FBI agent Neville Flynn (Samuel L. Jackson) escorts a key witness (Nathan Phillips) on a night flight from Hawaii to Los Angeles. A crimelord arranges for assorted venomous snakes to get loose on the plane, which has been doused with a pheromone that makes the reptiles especially aggressive.
SoaP will go down in history for generating pre-release buzz on the strength of its title alone. Seriously anticipated in Z-picture circles and hidden from spoilsport critics who might undermine its opening weekend, it’s the sort of picture you’ll either queue all night in the rain to see twelve times or avoid like a Wayans Brothers Retrospective for the rest of life.

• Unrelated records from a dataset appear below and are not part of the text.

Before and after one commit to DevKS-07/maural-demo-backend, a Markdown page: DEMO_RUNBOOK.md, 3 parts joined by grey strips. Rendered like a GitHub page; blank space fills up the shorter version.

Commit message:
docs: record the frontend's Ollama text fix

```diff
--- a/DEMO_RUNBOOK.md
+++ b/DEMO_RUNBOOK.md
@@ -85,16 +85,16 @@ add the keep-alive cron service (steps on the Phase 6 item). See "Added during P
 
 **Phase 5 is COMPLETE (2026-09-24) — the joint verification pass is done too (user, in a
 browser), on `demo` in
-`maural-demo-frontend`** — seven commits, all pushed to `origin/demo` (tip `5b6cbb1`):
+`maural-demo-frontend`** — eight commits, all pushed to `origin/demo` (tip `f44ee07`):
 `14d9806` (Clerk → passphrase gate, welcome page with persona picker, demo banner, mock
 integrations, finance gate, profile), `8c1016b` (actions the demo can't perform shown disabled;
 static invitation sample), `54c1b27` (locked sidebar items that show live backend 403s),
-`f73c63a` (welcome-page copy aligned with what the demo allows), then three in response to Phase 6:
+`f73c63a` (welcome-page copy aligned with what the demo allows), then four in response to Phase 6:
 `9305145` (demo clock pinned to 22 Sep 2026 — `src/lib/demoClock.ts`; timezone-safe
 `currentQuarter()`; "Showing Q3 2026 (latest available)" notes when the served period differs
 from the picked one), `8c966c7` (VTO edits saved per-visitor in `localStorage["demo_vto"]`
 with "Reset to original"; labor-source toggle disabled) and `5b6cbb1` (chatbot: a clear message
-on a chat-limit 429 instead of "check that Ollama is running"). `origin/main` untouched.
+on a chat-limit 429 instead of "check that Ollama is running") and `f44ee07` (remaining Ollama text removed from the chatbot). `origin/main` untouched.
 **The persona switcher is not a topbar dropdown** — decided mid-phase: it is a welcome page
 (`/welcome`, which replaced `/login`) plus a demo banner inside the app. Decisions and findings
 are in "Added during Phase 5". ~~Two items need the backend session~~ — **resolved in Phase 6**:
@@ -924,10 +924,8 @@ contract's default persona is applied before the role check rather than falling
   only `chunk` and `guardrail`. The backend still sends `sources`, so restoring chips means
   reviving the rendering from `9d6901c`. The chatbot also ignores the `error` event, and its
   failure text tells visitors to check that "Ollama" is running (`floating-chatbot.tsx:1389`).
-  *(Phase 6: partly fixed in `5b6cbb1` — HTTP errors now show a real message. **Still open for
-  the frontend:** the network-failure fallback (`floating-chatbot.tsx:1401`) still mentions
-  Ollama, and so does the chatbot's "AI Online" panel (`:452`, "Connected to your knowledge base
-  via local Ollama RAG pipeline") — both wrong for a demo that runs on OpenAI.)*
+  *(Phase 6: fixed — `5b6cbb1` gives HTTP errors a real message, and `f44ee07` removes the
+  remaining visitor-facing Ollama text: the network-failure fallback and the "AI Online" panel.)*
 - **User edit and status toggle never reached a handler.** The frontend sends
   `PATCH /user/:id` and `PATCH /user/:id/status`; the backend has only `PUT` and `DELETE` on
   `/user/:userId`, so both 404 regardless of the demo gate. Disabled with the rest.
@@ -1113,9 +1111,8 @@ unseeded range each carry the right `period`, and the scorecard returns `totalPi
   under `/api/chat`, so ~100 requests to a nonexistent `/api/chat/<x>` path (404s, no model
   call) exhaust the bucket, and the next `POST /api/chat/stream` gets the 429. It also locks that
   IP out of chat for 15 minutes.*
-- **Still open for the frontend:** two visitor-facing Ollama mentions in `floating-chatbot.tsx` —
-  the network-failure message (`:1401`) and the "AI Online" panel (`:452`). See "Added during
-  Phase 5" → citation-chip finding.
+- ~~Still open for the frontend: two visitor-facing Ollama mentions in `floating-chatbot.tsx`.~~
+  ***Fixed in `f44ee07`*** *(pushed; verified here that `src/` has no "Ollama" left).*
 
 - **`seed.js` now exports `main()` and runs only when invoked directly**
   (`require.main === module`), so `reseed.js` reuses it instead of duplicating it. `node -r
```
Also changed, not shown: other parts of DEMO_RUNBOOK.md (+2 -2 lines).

Here are some of the problems. It stars Samuel L. Jackson as the standard issue exasperated FBI guy who gets to talk tough and sorely wastes Julianna Margulies as the flight attendant who is about to jack it in and Anchorman's David Koechner as a smarmy pilot. But the entire supporting cast of snakebit passengers and crew consists of bland people who bring nothing to the picture. Like too many modern creepy-crawly films, it relies on CGI for its menaces – which gives the attack scenes a video game look that gets old very quickly. And, as befits a film rewritten and reshot to give fans what they said they wanted, it’s choppy as hell and offers no surprises.
But it does have snakes. On a plane. White-knuckle fliers will be jolted as the tone veers from improbable gangster business to horror-by-beast shenanigans before going with vintage Airport unlikeliness as an unlikely hero has to land the jet. Which is all very well, but it is by no means the giddy delight that the fans hoped for.
Okay, but not as likeable as, say, Piranha, Tremors, Slither, Anaconda, Eight-Legged Freaks or the 1973 TV movie Horror at 37,000 Feet.